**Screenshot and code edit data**
* * * * * * * * *

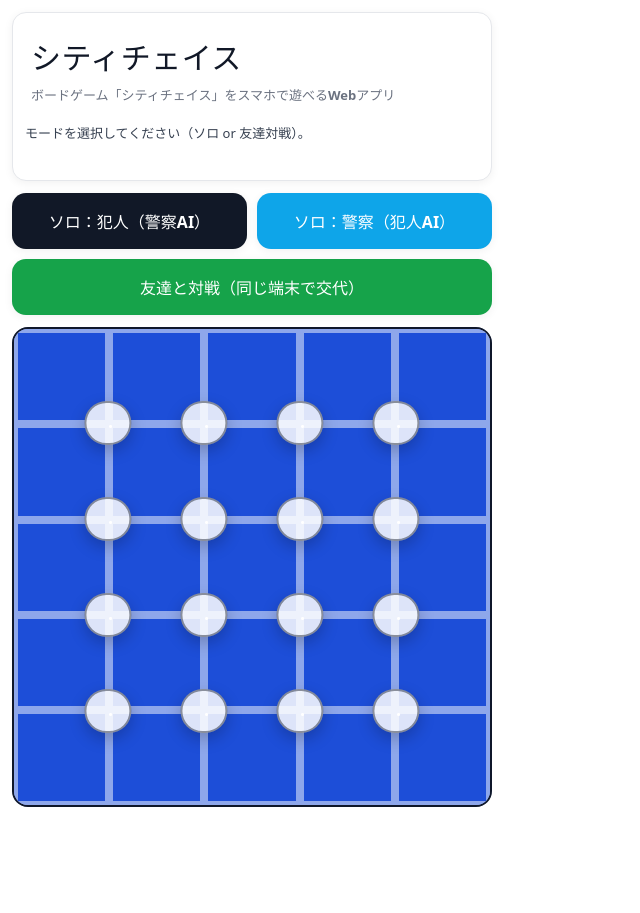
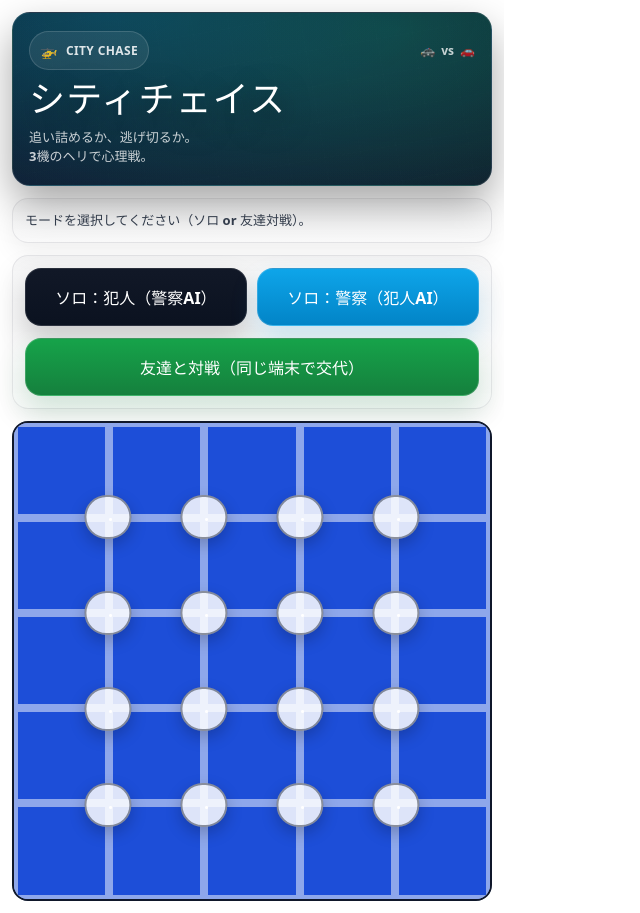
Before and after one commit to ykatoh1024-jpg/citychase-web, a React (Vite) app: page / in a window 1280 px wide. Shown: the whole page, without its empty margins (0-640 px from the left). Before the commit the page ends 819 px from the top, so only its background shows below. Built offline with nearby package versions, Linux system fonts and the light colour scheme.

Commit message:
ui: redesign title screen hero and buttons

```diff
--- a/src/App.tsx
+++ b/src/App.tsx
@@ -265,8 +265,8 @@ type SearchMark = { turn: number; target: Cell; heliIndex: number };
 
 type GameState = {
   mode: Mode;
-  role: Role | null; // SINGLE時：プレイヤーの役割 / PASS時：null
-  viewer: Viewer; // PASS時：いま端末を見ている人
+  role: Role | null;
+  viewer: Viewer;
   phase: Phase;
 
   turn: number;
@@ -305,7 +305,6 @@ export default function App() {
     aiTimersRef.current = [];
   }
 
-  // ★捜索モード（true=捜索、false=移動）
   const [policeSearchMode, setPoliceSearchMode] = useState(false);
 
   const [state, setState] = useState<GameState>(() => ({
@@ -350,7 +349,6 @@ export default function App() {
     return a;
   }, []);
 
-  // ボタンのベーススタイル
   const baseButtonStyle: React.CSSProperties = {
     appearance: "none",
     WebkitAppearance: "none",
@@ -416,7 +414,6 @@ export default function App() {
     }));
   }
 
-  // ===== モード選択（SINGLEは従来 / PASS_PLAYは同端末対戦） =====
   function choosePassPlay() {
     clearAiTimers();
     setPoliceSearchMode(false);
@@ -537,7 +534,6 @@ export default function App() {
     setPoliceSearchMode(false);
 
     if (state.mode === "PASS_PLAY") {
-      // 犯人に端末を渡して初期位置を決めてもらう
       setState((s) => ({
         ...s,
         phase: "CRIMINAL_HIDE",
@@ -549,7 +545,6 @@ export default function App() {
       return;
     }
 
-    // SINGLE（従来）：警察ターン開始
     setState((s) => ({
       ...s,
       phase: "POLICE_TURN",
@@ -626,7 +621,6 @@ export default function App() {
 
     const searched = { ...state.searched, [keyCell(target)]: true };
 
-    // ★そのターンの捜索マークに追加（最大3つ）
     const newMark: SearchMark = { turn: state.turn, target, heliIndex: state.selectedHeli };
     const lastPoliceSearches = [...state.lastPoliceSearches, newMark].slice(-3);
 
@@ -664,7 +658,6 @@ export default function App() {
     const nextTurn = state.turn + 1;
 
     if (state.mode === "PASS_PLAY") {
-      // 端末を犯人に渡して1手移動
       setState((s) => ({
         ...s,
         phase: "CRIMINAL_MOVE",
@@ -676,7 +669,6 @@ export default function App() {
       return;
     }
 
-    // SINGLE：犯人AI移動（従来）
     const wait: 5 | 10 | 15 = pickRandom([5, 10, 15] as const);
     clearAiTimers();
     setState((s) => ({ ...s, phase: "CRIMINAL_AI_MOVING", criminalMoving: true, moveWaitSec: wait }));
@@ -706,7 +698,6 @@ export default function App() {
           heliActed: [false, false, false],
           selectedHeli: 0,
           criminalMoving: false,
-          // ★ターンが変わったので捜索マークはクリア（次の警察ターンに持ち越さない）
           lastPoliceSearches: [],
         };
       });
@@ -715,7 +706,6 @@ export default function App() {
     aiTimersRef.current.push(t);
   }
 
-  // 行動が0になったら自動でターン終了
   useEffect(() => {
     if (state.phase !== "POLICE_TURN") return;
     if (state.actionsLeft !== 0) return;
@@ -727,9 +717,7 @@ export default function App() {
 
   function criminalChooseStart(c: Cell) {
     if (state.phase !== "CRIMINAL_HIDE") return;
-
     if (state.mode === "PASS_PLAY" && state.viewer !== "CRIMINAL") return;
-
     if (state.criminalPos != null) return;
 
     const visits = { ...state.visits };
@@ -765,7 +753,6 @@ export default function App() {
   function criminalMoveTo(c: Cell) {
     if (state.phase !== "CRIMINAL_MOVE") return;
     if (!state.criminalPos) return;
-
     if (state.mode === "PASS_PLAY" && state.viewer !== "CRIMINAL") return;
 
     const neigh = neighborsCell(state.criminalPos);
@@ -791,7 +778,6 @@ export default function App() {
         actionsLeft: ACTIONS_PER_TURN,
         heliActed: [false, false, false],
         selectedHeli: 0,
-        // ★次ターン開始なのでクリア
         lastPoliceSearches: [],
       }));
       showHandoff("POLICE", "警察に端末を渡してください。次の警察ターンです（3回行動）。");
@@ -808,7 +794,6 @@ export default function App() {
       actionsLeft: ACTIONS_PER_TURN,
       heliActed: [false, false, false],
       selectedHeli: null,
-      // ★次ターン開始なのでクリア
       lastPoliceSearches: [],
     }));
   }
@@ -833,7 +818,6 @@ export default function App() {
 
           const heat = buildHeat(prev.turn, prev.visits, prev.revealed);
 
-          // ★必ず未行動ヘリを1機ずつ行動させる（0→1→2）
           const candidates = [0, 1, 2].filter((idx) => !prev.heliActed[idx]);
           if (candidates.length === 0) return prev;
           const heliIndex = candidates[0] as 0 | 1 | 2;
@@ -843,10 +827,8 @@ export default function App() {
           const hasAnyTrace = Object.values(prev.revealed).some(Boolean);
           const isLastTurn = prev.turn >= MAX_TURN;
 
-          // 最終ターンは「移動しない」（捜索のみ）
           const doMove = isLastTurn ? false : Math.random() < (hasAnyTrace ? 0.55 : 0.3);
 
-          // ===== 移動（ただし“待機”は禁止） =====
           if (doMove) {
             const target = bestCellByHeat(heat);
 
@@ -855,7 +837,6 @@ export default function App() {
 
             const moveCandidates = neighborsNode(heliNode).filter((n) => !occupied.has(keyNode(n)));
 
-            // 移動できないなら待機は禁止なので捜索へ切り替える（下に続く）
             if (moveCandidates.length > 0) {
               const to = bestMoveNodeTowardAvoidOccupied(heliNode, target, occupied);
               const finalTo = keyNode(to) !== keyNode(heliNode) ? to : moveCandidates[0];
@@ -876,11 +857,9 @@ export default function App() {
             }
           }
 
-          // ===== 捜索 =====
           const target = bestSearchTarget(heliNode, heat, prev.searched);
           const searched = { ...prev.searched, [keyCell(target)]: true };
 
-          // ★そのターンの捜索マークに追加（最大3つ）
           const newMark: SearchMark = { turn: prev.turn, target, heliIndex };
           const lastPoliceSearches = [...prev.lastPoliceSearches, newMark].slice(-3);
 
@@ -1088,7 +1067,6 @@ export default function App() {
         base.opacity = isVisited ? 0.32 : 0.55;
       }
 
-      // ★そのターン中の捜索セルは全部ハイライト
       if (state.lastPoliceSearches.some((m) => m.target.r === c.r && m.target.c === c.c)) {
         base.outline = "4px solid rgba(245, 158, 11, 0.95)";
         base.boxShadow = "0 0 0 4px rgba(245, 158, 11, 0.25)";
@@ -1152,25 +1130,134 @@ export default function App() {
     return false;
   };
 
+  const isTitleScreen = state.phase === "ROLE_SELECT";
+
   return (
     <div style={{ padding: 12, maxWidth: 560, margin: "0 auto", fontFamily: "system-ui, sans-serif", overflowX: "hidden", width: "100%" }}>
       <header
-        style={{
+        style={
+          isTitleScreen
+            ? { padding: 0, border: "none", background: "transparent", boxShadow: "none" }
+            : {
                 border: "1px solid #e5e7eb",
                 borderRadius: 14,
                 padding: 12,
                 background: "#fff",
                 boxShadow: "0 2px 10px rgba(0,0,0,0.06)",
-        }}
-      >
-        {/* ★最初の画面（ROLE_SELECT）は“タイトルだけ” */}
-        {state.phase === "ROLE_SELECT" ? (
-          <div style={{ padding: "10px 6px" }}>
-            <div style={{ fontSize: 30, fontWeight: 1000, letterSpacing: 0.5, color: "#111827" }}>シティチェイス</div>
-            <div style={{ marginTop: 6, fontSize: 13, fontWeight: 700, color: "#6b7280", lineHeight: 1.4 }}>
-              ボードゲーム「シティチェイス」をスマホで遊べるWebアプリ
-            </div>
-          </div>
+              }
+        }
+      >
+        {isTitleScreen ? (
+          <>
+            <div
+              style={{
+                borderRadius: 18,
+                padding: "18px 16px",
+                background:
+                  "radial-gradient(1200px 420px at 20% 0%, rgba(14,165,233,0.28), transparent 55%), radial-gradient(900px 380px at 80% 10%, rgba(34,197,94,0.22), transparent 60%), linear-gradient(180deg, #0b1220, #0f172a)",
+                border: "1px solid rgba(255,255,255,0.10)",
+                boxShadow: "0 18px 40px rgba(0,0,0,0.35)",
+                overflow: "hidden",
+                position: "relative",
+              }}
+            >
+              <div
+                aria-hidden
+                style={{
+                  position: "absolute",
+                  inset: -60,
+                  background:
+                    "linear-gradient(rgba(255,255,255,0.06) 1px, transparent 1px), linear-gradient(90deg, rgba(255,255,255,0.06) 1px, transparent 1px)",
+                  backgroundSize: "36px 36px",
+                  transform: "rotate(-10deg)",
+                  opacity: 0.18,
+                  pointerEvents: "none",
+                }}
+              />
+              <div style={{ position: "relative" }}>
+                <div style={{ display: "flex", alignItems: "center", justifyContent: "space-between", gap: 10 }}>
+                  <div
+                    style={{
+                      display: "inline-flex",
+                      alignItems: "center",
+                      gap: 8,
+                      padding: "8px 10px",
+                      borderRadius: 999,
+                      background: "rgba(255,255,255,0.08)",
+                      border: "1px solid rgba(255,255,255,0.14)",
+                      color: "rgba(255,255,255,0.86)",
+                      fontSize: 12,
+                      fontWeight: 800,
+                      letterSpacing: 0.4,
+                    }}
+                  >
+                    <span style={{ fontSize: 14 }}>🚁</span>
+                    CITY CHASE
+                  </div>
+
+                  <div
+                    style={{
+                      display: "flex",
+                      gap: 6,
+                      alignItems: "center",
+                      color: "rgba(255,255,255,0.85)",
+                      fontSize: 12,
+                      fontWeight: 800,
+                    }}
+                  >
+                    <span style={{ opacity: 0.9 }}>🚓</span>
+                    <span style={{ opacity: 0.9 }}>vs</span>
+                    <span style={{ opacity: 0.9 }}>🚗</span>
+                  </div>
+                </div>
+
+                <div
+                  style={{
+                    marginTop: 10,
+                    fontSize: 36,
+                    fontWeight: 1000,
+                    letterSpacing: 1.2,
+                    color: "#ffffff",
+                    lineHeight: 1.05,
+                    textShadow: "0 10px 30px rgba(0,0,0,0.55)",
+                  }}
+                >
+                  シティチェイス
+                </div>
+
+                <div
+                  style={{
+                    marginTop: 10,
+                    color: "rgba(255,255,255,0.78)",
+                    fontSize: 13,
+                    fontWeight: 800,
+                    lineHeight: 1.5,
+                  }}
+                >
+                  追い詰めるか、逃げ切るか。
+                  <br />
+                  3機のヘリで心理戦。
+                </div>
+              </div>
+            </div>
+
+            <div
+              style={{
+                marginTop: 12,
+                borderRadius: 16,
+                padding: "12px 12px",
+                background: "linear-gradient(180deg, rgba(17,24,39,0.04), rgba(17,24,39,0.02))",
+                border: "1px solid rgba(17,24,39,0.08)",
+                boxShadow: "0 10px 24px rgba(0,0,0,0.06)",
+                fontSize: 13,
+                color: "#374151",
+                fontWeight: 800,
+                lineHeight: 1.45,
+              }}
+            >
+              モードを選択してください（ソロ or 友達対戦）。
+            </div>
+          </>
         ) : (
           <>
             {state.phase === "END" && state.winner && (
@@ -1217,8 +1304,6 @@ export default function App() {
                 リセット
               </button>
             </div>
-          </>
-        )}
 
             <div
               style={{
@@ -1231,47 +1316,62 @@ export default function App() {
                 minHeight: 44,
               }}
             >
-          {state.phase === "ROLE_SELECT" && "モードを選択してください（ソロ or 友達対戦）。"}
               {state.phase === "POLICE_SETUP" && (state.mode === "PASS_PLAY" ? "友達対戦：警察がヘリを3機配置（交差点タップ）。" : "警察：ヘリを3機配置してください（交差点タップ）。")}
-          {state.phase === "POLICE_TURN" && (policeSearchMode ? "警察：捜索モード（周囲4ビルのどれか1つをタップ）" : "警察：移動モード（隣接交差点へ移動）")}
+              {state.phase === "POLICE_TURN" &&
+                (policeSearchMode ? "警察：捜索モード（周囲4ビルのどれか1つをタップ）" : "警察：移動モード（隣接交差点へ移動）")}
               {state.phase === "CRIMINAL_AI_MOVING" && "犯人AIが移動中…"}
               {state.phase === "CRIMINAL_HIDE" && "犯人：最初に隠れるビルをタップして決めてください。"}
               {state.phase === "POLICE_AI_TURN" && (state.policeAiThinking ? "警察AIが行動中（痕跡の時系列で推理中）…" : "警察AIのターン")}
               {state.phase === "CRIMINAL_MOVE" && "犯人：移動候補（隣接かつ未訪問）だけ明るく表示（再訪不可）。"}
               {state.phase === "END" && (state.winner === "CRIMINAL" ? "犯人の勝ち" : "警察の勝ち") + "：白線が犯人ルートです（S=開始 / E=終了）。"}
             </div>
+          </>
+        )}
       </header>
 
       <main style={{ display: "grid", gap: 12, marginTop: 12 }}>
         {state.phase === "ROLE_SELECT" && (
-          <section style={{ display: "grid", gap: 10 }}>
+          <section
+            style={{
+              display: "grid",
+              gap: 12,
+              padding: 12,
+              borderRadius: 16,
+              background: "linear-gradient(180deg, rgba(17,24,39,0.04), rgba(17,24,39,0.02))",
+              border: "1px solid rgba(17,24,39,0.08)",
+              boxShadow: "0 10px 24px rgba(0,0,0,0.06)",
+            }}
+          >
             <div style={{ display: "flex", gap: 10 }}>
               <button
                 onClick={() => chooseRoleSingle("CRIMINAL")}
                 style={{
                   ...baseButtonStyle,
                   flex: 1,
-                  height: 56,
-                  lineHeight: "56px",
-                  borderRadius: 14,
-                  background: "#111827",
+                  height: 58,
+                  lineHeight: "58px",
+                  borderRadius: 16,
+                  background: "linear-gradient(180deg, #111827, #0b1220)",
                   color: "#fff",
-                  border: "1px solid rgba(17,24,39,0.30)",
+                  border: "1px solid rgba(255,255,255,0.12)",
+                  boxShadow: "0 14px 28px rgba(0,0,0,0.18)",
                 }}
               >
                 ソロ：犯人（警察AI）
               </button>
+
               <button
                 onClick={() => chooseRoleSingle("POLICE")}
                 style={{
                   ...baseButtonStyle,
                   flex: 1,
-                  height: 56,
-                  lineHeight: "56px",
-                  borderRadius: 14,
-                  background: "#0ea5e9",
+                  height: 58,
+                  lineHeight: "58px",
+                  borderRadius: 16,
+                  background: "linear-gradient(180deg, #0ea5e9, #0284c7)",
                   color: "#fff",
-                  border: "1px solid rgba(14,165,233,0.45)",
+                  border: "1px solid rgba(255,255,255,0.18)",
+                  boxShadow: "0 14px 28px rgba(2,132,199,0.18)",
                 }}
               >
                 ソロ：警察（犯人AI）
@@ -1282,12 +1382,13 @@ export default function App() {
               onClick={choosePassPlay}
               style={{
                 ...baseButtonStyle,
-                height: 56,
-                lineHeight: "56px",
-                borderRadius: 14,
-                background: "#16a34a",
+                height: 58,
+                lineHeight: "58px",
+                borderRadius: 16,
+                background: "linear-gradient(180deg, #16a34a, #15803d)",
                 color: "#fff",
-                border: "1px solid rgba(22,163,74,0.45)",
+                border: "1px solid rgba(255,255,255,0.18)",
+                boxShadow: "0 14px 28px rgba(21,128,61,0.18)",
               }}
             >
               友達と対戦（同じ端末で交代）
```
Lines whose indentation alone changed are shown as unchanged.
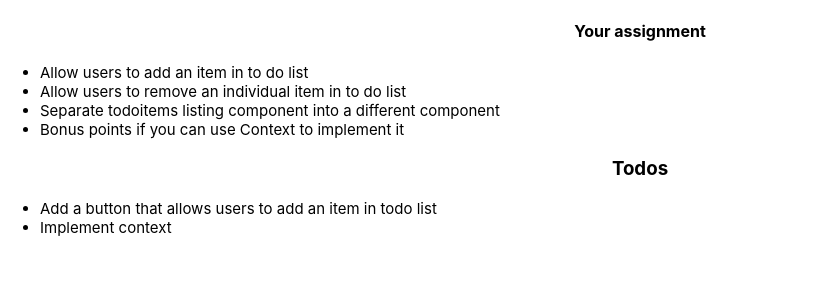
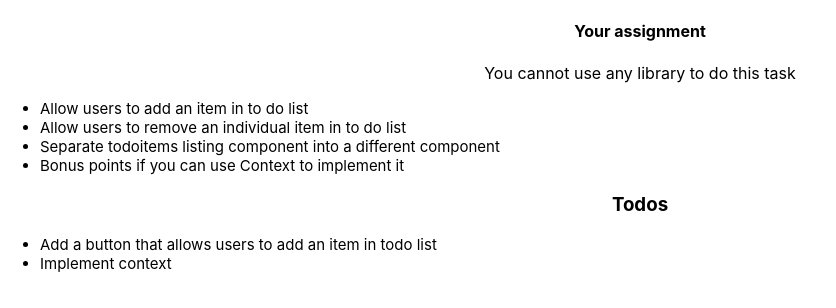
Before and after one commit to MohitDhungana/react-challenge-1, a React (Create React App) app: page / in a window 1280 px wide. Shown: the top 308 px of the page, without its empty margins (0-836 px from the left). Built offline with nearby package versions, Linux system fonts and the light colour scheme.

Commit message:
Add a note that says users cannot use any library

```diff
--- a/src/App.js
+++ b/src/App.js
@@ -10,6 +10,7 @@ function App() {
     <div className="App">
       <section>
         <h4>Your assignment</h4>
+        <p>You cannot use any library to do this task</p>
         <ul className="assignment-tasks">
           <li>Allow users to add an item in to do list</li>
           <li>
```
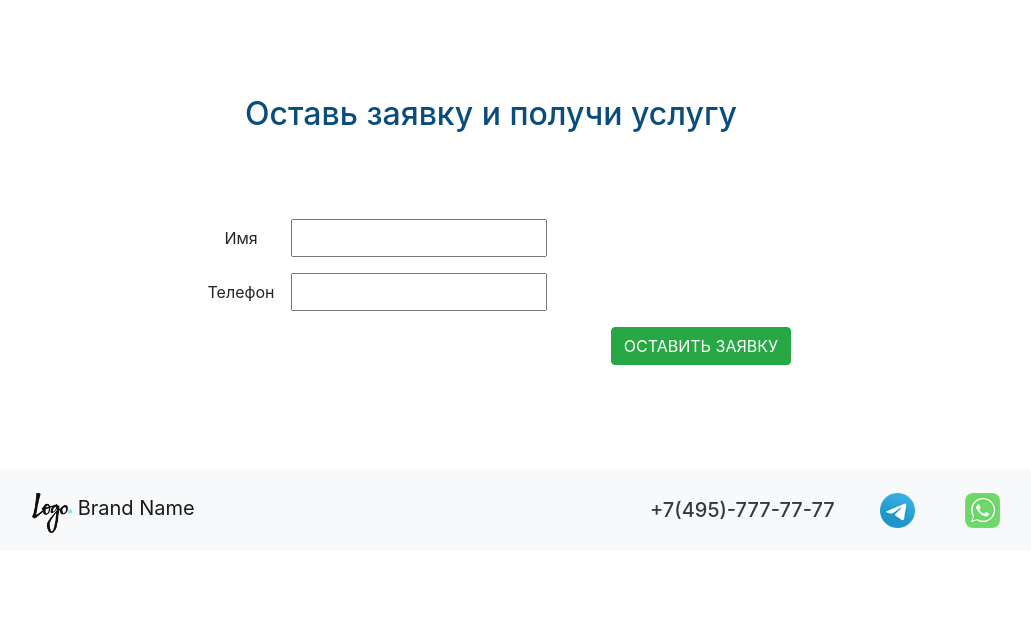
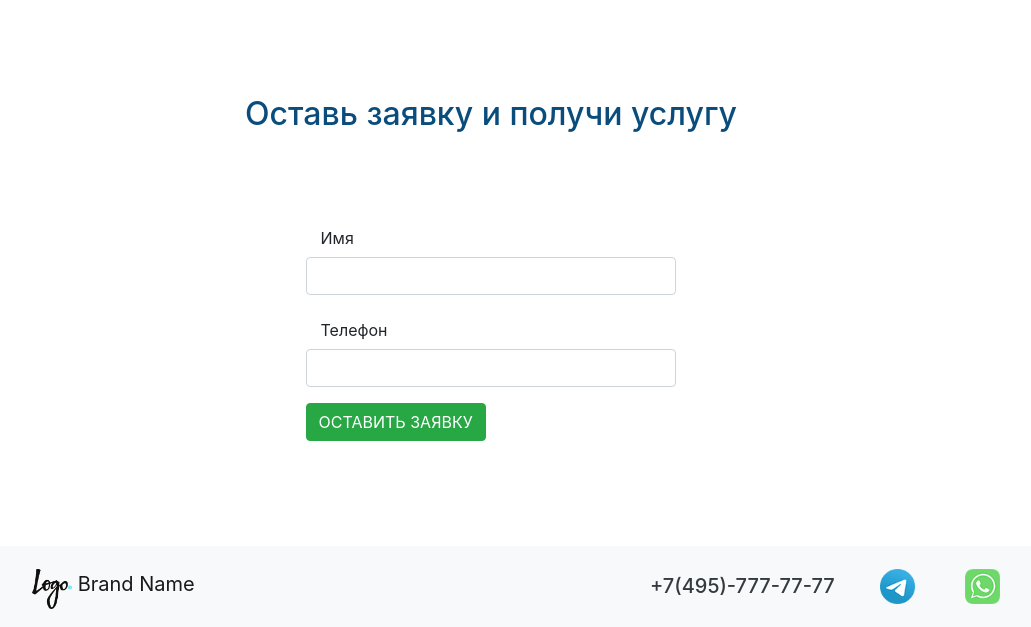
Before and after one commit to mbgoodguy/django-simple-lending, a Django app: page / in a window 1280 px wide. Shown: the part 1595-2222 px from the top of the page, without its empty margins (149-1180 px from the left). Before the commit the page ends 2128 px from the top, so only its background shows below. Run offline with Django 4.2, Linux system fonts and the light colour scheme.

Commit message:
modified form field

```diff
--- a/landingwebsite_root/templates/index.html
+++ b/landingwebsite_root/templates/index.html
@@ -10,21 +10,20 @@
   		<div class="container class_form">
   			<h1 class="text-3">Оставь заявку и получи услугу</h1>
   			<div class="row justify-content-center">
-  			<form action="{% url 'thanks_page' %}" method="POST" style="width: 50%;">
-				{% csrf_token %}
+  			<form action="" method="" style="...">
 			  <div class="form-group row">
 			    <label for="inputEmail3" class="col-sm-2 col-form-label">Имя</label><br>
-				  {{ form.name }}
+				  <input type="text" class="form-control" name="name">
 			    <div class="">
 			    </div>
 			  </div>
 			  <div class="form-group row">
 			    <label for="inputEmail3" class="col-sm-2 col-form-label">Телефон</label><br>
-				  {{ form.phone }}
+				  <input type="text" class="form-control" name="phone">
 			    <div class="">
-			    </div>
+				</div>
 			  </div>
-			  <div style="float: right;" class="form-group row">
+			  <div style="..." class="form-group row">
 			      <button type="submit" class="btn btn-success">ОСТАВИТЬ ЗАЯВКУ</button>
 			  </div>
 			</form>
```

* * * * * * * * *

Return all lines in the entries above that carry the word "transparent".

+            ? { padding: 0, border: "none", background: "transparent", boxShadow: "none" }
+                  "radial-gradient(1200px 420px at 20% 0%, rgba(14,165,233,0.28), transparent 55%), radial-gradient(900px 380px at 80% 10%, rgba(34,197,94,0.22), transparent 60%), linear-gradient(180deg, #0b1220, #0f172a)",
+                    "linear-gradient(rgba(255,255,255,0.06) 1px, transparent 1px), linear-gradient(90deg, rgba(255,255,255,0.06) 1px, transparent 1px)",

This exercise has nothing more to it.